Abuela Petra had a brother in the city of Cienfuegos. He offered to take in the family until they could get back on their feet. So one day
Abuela Petra and her remaining childrenâin addition to the one who was shot, four others had died of childhood maladiesâwalked thirty miles along the dusty roads of rural Cuba until they arrived at their new home.
Cienfuegos was called Cacicazgo de Jagua in the eighteenth century, when it was founded, then Fernandina de Jagua in the nineteenth century, and finally, Cienfuegos, after a Spanish
. But its nickname has always been La Perla del Sur, the Pearl of the South. The buildings are well-constructed and elegant. Cienfuegos boasts the most geometrically perfect street plan in Cuba, perhaps in all of the Caribbean. It's said that one can shoot an arrow through the heart of town without ever striking a building. Before Castro came to power, the port bustled with ships sailing under every kind of flag. A majestic Spanish fort, El Castillo de Jagua, still dominates the turquoise waters of the bay.
Some members of both the Calcines and Espinosa tribes eventually ended up in the

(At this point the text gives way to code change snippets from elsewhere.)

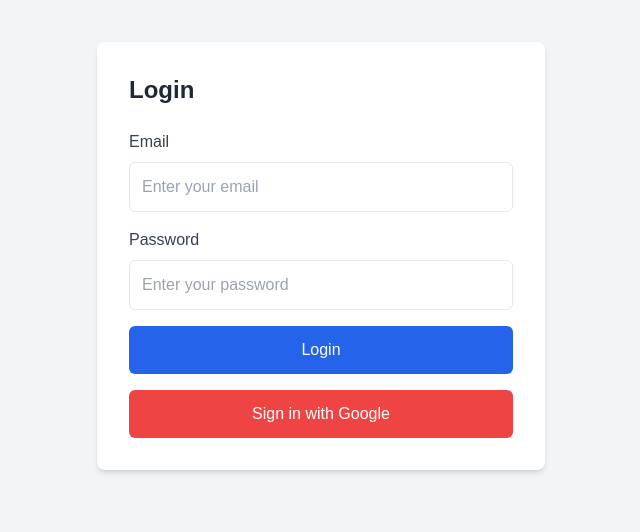
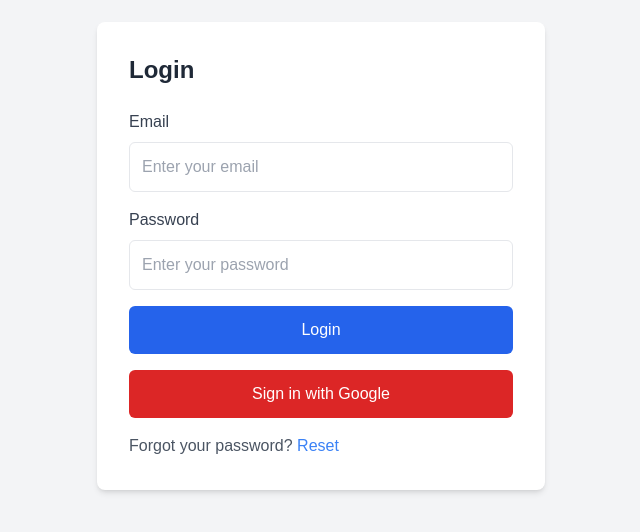
Before and after one commit to kubsamelkamu/Quiz_App, a Next.js app: page /login in a window 1280 px wide. Shown: the part 144-676 px from the top of the page, without its empty margins (319-959 px from the left). Built offline with nearby package versions, Linux system fonts and the light colour scheme; no server answers.

Commit message:
google sign in option

```diff
--- a/src/components/auth/login.tsx
+++ b/src/components/auth/login.tsx
@@ -1,37 +1,40 @@
-// components/auth/Login.tsx
 import { useState } from 'react';
-import { login, signInWithGoogle } from '../../auth';
+import Link from 'next/link';
+import { FirebaseError } from 'firebase/app';
+import { login, signInWithGoogle } from '@/auth';
+import { getFriendlyErrorMessage } from '@/utils/errormessage';
 
 const Login = () => {
   const [email, setEmail] = useState('');
   const [password, setPassword] = useState('');
-  const [error, setError] = useState('');
+  const [error, setError] = useState<string>('');
 
   const handleLogin = async (e: React.FormEvent) => {
     e.preventDefault();
     setError('');
+
     try {
       await login(email, password);
       alert('Login successful!');
     } catch (err) {
-       if(err instanceof Error) {
-         setError(err.message);
-       }else{
-        setError('Failed to login!');
-       }
+      if (err instanceof FirebaseError) {
+        const errorMessage = getFriendlyErrorMessage(err.code);
+        setError(errorMessage);
+      } else if (err instanceof Error) {
+        setError(err.message);
+      } else {
+        setError('An unknown error occurred. Please try again.');
+      }
     }
   };
-
   const handleGoogleSignIn = async () => {
+    setError('');
     try {
       await signInWithGoogle();
       alert('Google Sign-In successful!');
+    // eslint-disable-next-line @typescript-eslint/no-unused-vars
     } catch (err) {
-       if(err instanceof Error) {
-        setError(err.message);
-       }else{
-        setError('Failed to login!');
-       }
+      setError('Google sign-in failed. Please try again.');
     }
   };
 
@@ -40,6 +43,7 @@
       <div className="bg-white shadow-md rounded-lg p-8 max-w-md w-full">
         <h1 className="text-2xl font-bold mb-6 text-gray-800">Login</h1>
         {error && <p className="text-red-500 mb-4">{error}</p>}
+
         <form onSubmit={handleLogin} className="space-y-4">
           <div>
             <label className="block text-gray-700 mb-2">Email</label>
@@ -70,13 +74,18 @@
             Login
           </button>
         </form>
-
         <button
           onClick={handleGoogleSignIn}
-          className="w-full mt-4 bg-red-500 text-white py-3 rounded-md hover:bg-red-600 transition duration-200"
+          className="mt-4 w-full bg-red-600 text-white py-3 rounded-md hover:bg-red-700 transition duration-200"
         >
           Sign in with Google
         </button>
+        <p className="mt-4 text-gray-600">
+          Forgot your password?{' '}
+          <Link href="/resetPassword" className="text-blue-500 hover:underline">
+            Reset
+          </Link>
+        </p>
       </div>
     </div>
   );
```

, or neighborhood, of Glorytown. My parents met when my mother was fourteen, my father twenty-one. One of my mother's sisters, Violeta, was my father's neighbor. It was during one of my mother's frequent visits to see her sister that my father noticed her and began to think about settling down.